Tony Clark on encouraged, energized Bush campaign
CNN National Correspondent Tony Clark is reporting from Austin, Texas, on the presidential campaign of Texas Gov. George W. Bush.
Q: What are we hearing from the Bush campaign?
CLARK:The words we hear from the Bush campaign at this point are encouraged and energized after Monday's rulings -- that they see an end in sight to this lengthy ballot battle. You could sense the governor's upbeat mood when he went to the Texas Capitol Tuesday morning. Oftentimes, he goes straight from his car into the Capitol and has very few comments.
But Tuesday morning, he stopped and talked at length to reporters there, and said he was very encouraged by the decisions of the court yesterday. He said he understands the position the vice president is in, in terms of being asked to concede in a very close election. He said he knows it's a difficult situation and that he's not going to call on the vice president to concede.
Bush is also eager for this ballot battle to be over with. He said it's important to move ahead with the transition and show the American people that a Bush administration is ready to go ahead on Day One.
So, you get the sense here that everyone is very optimistic about the chances of a Bush administration, and that this contest may soon be over.
Q: What efforts are being made on the transition front? Are they starting to reach out to Democrats?
CLARK: At this point, they are restrained in reaching out to Democrats. Dick Cheney, who is on Capitol Hill with Republican leaders said he and the governor understand that the Democrats are in a difficult position right now: Democrats don't want to appear disloyal to the vice president who has carried their banner in the presidential election.

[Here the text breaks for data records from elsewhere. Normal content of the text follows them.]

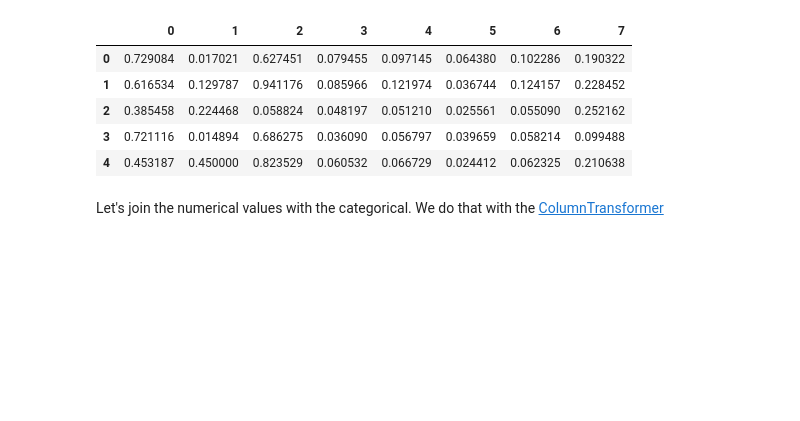
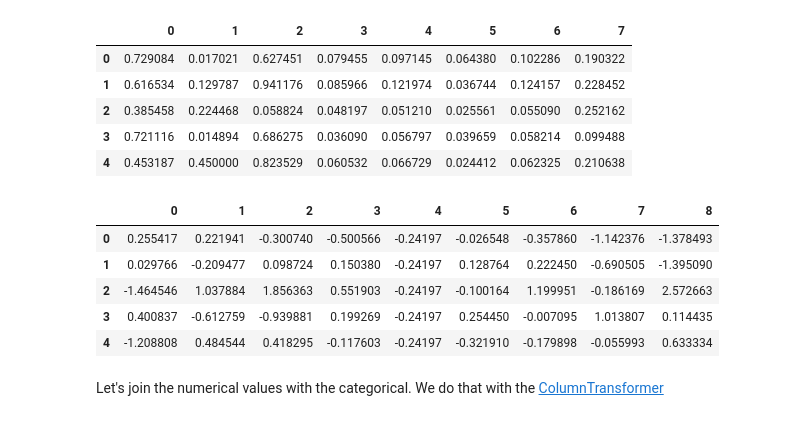
Before and after one commit to Bilpapster/ML-playground, a Jupyter notebook: 1. Linear Models/1.b. Linear Regression/ML_Course_Linear_Models_(2023)_Part_1_2.ipynb, the cells around one changed output. Saved outputs shown, nothing was run; the diff lists cells and outputs as text; code cells hidden in the pictures; blank space fills up the shorter version.

```diff
--- a/1. Linear Models/1.b. Linear Regression/ML_Course_Linear_Models_(2023)_Part_1_2.ipynb
+++ b/1. Linear Models/1.b. Linear Regression/ML_Course_Linear_Models_(2023)_Part_1_2.ipynb
@@ -311,3 +311,22 @@ housing_num_test_tr = ...
+# %%
+# do the same for the test data. There is only one thing different here.
+housing_num_test = test_set.drop("ocean_proximity", axis=1) # get only the numerical values
+
+# Set up the pipeline
+num_pipeline2 = Pipeline([
+('imputer', SimpleImputer(strategy="median")),
+('normalization', StandardScaler()) # other options would be MinMaxScaler or StandardScaler with different outputs
+])
+
+housing_num_test_tr = num_pipeline2.fit_transform(housing_num_test)
+pd.DataFrame(housing_num_test_tr).head()
+# %% [output]
+|  | 0 | 1 | 2 | 3 | 4 | 5 | 6 | 7 | 8 |
+| 0 | 0.255417 | 0.221941 | -0.300740 | -0.500566 | -0.24197 | -0.026548 | -0.357860 | -1.142376 | -1.378493 |
+| 1 | 0.029766 | -0.209477 | 0.098724 | 0.150380 | -0.24197 | 0.128764 | 0.222450 | -0.690505 | -1.395090 |
+| 2 | -1.464546 | 1.037884 | 1.856363 | 0.551903 | -0.24197 | -0.100164 | 1.199951 | -0.186169 | 2.572663 |
+| 3 | 0.400837 | -0.612759 | -0.939881 | 0.199269 | -0.24197 | 0.254450 | -0.007095 | 1.013807 | 0.114435 |
+| 4 | -1.208808 | 0.484544 | 0.418295 | -0.117603 | -0.24197 | -0.321910 | -0.179898 | -0.055993 | 0.633334 |
 # %% [markdown]
 Let's join the numerical values with the categorical. We do that with the [ColumnTransformer](https://scikit-learn.org/stable/modules/generated/sklearn.compose.ColumnTransformer.html)
 # %%
```
Also changed, not shown: parts of 3 cells of this notebook.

So, the Bush administration has only reached out, or even contacted, a couple of Democrats. The governor talked to Senator John Breaux (D-Louisiana) over the weekend about some legislative programs, and the governor just said (they're) interested in working together. But there were no offers of Cabinet positions or anything like that.
There's really not going to be any reaching out to Democrats until this legal battle is over and until the vice president concedes, if that's in fact what happens. Until then, the Bush campaign is going to work with Republican leaders and talk to them about legislative programs.
Q: What are the first legislative priorities of this possible new Bush administration?
CLARK: The governor has stressed that education is going to be his first topic. He has said that is the most important issue he ran on when ran for governor in Texas and for president of the United States. That's going to be the first thing he tackles.
Cheney said their legislative program, the Bush-Cheney legislative program, isn't going to change from what it was during the campaign. He says this is what got them where they are today and there's no reason to change it. That's a program of education changes, tax cuts, additional funding for the military, health care and helping the elderly pay for prescription drugs.